▸ **REQUIREMENT**: Select from the data all lines with the word "Components".
━━ DATASET EXTRACT
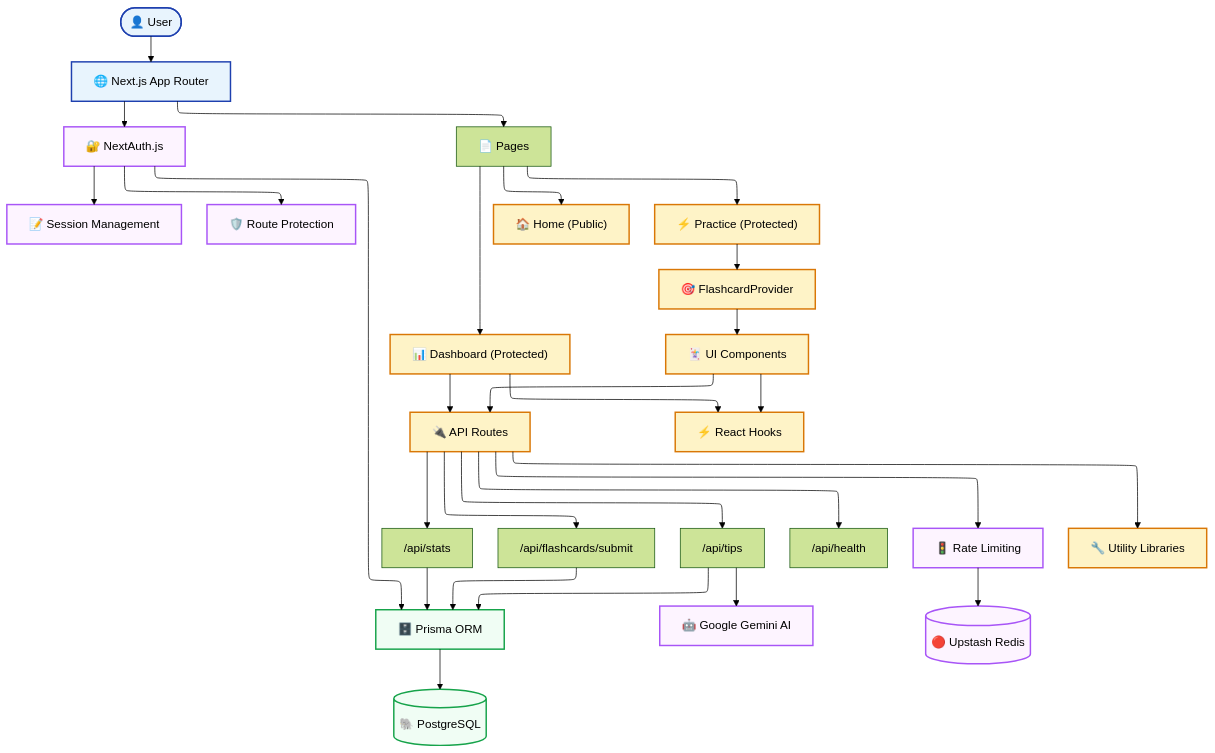
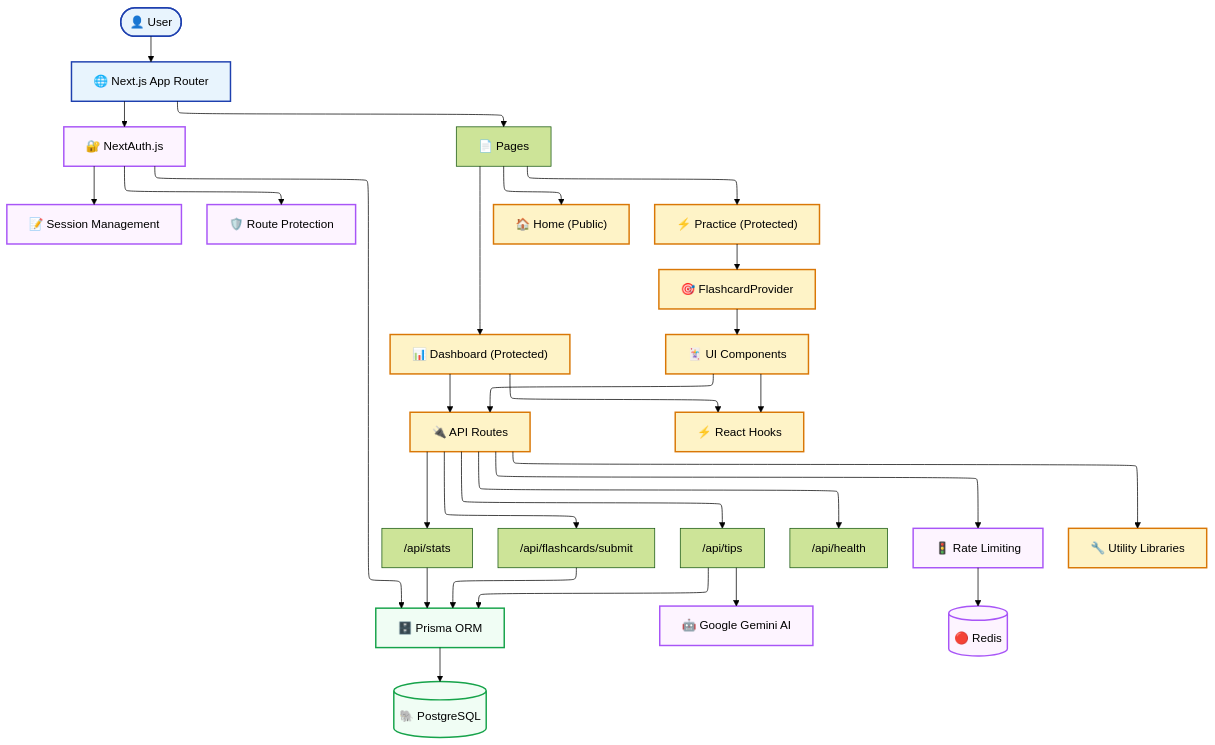
One commit to sakan811/SakuMari changed the diagram in docs/mermaid/system.mmd. Above: the diagram before and after it, drawn with Mermaid. The commit also changed 5 other files, not shown here.

Commit message:
docs: update rate limiting configuration from Upstash to local Redis

```diff
--- a/docs/mermaid/system.mmd
+++ b/docs/mermaid/system.mmd
@@ -1,55 +1,55 @@
 ---
 config:
   theme: 'forest'
   defaultRenderer: "elk"
   layout: elk
 ---
 flowchart TD
     User([👤 User]) --> Browser["🌐 Next.js App Router"]
 
     Browser --> Auth["🔐 NextAuth.js"]
     Auth --> Session["📝 Session Management"]
     Auth --> Proxy["🛡️ Route Protection"]
 
     Browser --> Pages["📄 Pages"]
     Pages --> Home["🏠 Home (Public)"]
     Pages --> Practice["⚡ Practice (Protected)"]
     Pages --> Dashboard["📊 Dashboard (Protected)"]
 
     Practice --> Provider["🎯 FlashcardProvider"]
     Provider --> Components["🃏 UI Components"]
 
     Components --> API["🔌 API Routes"]
     Dashboard --> API
 
     API --> Stats["/api/stats"]
     API --> Submit["/api/flashcards/submit"]
     API --> Tips["/api/tips"]
     API --> Health["/api/health"]
 
     Stats --> Prisma["🗄️ Prisma ORM"]
     Submit --> Prisma
     Tips --> Prisma
     Auth --> Prisma
     Prisma --> DB[(🐘 PostgreSQL)]
 
     Tips --> Gemini["🤖 Google Gemini AI"]
 
     Components --> Hooks["⚡ React Hooks"]
     Dashboard --> Hooks
 
     API --> RateLimit["🚦 Rate Limiting"]
     API --> Utils["🔧 Utility Libraries"]
 
-    RateLimit --> Redis[(🔴 Upstash Redis)]
+    RateLimit --> Redis[(🔴 Redis)]
 
     classDef userLayer fill:#e8f4fd,stroke:#1e40af,stroke-width:2px
     classDef appLayer fill:#fef3c7,stroke:#d97706,stroke-width:2px
     classDef dataLayer fill:#f0fdf4,stroke:#16a34a,stroke-width:2px
     classDef aiLayer fill:#fdf4ff,stroke:#a855f7,stroke-width:2px
     classDef infraLayer fill:#fefce8,stroke:#eab308,stroke-width:2px
 
     class User,Browser userLayer
     class Home,Practice,Dashboard,Provider,Components,API,Hooks,Utils appLayer
     class Prisma,DB dataLayer
     class Auth,Session,Gemini,Proxy,RateLimit,Redis aiLayer
```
━━━━
▸ **EXERCISE OUTPUT**:
     Provider --> Components["🃏 UI Components"]
     Components --> API["🔌 API Routes"]
     Components --> Hooks["⚡ React Hooks"]
     class Home,Practice,Dashboard,Provider,Components,API,Hooks,Utils appLayer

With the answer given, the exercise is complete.